### Task prompt:
If a line of the data below contains the string "engines", copy it into your answer.

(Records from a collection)

========

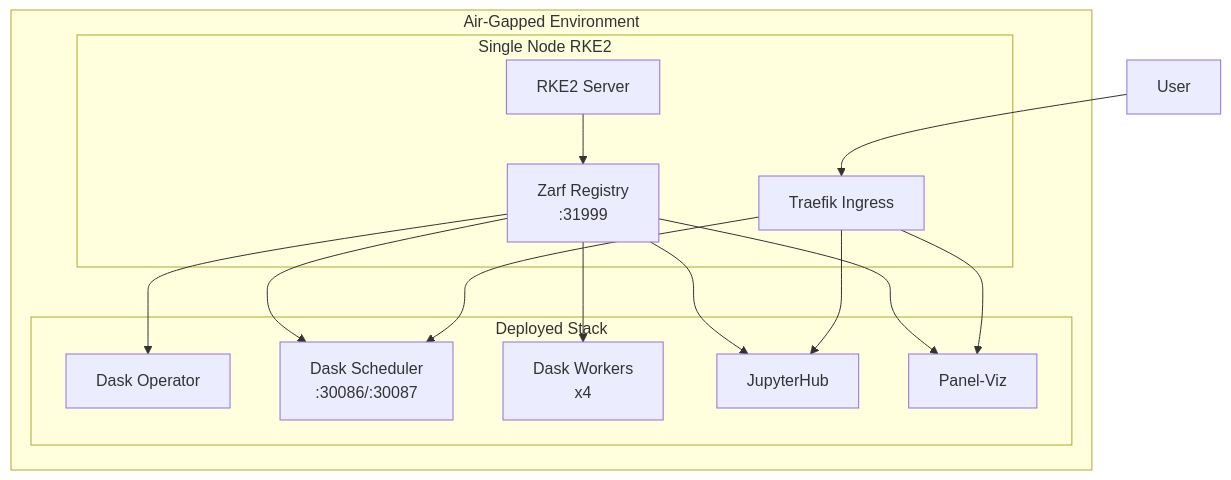
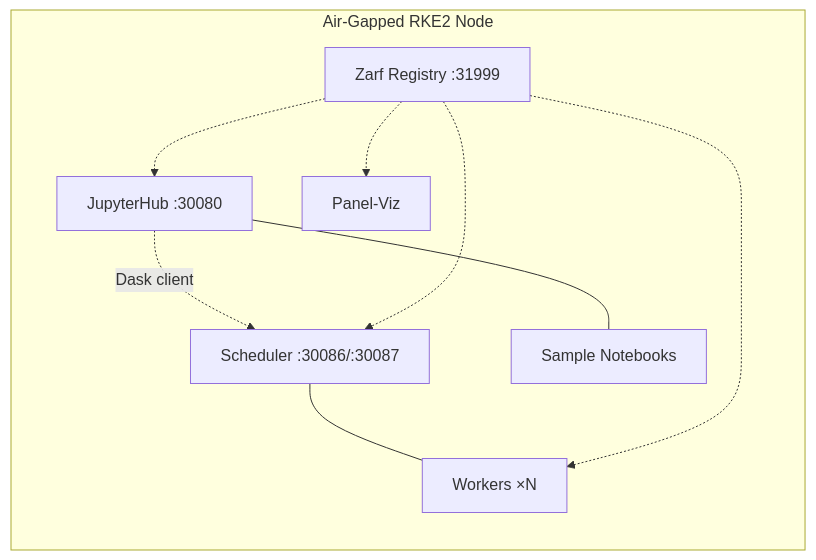
One commit to rch/cldr-cybersec changed the diagram in zarf/README.md. Above: the diagram before and after it, drawn with Mermaid. The commit also changed other lines of this file, not shown here.

First line of the commit message:
Rewrite Zarf README for v1.1.0-M1: compact, air-gap focused

````diff
--- a/zarf/README.md
+++ b/zarf/README.md
@@ -161,31 +26,15 @@
 ```mermaid
-graph TB
-    subgraph "Air-Gapped Environment"
-        subgraph "Single Node RKE2"
-            RKE2[RKE2 Server]
-            REGISTRY[Zarf Registry<br/>:31999]
-            TRAEFIK[Traefik Ingress]
-        end
-
-        subgraph "Deployed Stack"
-            DASK_OP[Dask Operator]
-            DASK_SCHED[Dask Scheduler<br/>:30086/:30087]
-            DASK_WORK[Dask Workers<br/>x4]
-            JUPYTER[JupyterHub]
-            PANEL[Panel-Viz]
-        end
-
-        RKE2 --> REGISTRY
-        REGISTRY --> DASK_OP
-        REGISTRY --> DASK_SCHED
-        REGISTRY --> DASK_WORK
-        REGISTRY --> JUPYTER
-        REGISTRY --> PANEL
-
-        TRAEFIK --> JUPYTER
-        TRAEFIK --> PANEL
-        TRAEFIK --> DASK_SCHED
+graph LR
+    subgraph "Air-Gapped RKE2 Node"
+        REG[Zarf Registry :31999]
+        SCHED[Scheduler :30086/:30087]
+        WORK[Workers ×N]
+        JH[JupyterHub :30080]
+        PV[Panel-Viz]
+        NB[Sample Notebooks]
+        SCHED --- WORK
+        JH -. Dask client .-> SCHED
+        JH --- NB
     end
-
-    USER[User] --> TRAEFIK
+    REG -.-> SCHED & WORK & JH & PV
 ```
````
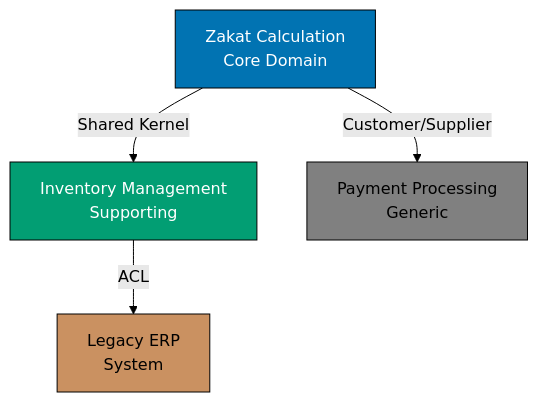
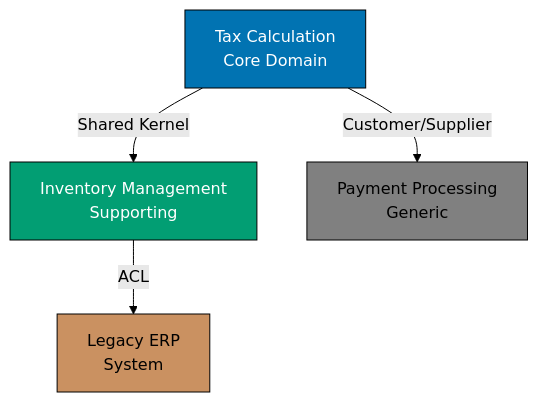
Before and after one commit to wahidyankf/open-sharia-enterprise: the seventh of 9 diagrams in docs/explanation/software/architecture/domain-driven-design-ddd/templates/ex-so-ar-dodrdedd-te__color-palette.md, drawn with Mermaid (forest theme). The commit also changed other lines of this file and 94 other files, not shown here.

````diff
--- a/docs/explanation/software/architecture/domain-driven-design-ddd/templates/ex-so-ar-dodrdedd-te__color-palette.md
+++ b/docs/explanation/software/architecture/domain-driven-design-ddd/templates/ex-so-ar-dodrdedd-te__color-palette.md
@@ -187,16 +187,16 @@
 ```mermaid
 graph TD
-    ZC[Zakat Calculation<br/>Core Domain]
+    ZC[Tax Calculation<br/>Core Domain]
     IM[Inventory Management<br/>Supporting]
     PAY[Payment Processing<br/>Generic]
     ERP[Legacy ERP<br/>System]
 
     ZC -->|"Shared Kernel"| IM
     ZC -->|"Customer/Supplier"| PAY
     IM -->|"ACL"| ERP
 
     style ZC fill:#0173B2,stroke:#000,color:#FFFFFF
     style IM fill:#029E73,stroke:#000,color:#FFFFFF
     style PAY fill:#808080,stroke:#000,color:#000000
     style ERP fill:#CA9161,stroke:#000,color:#000000
 ```
````
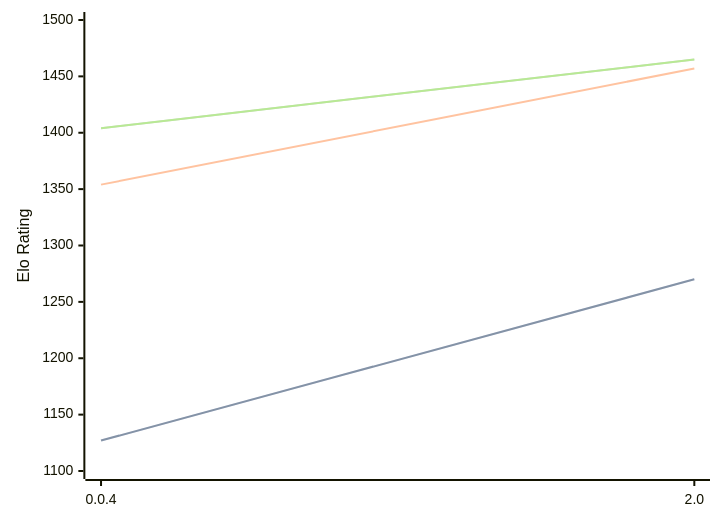
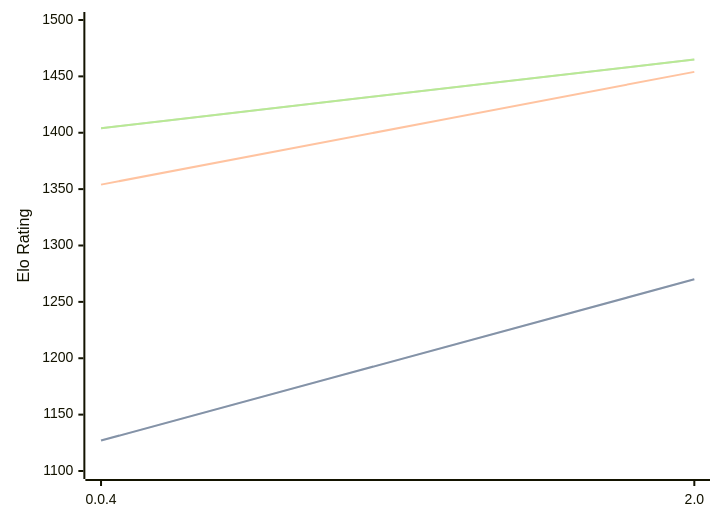
Before and after one commit to computer-chess-index/cci: the third of 3 diagrams in engines/Oops!Mate.md, drawn with Mermaid. The commit also changed other lines of this file, not shown here.

````diff
--- a/engines/Oops!Mate.md
+++ b/engines/Oops!Mate.md
@@ -85,11 +85,11 @@
 ```mermaid
 %%{init: {"theme":"base","themeVariables":{"seriesColors:['#a3a3a3','#222221','#faa371']}}}%%
 xychart-beta
   x-axis ["0.0.4", "2.0"]
   y-axis "Elo Rating" 1100 --> 1500
   line "STC (8.0+0.08s)" [1127, 1270]
   line "STC (8.0+0.08s)" [1127, 1270]
-  line "LTC (60.0+0.60s)" [1354, 1457]
+  line "LTC (60.0+0.60s)" [1354, 1454]
   line "VLTC (2m24s+1.12s)" [1404, 1465]
   line "VLTC (2m24s+1.12s)" [1404, 1465]
 ```
````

========

### Solution below:
Before and after one commit to computer-chess-index/cci: the third of 3 diagrams in engines/Oops!Mate.md, drawn with Mermaid. The commit also changed other lines of this file, not shown here.
--- a/engines/Oops!Mate.md
+++ b/engines/Oops!Mate.md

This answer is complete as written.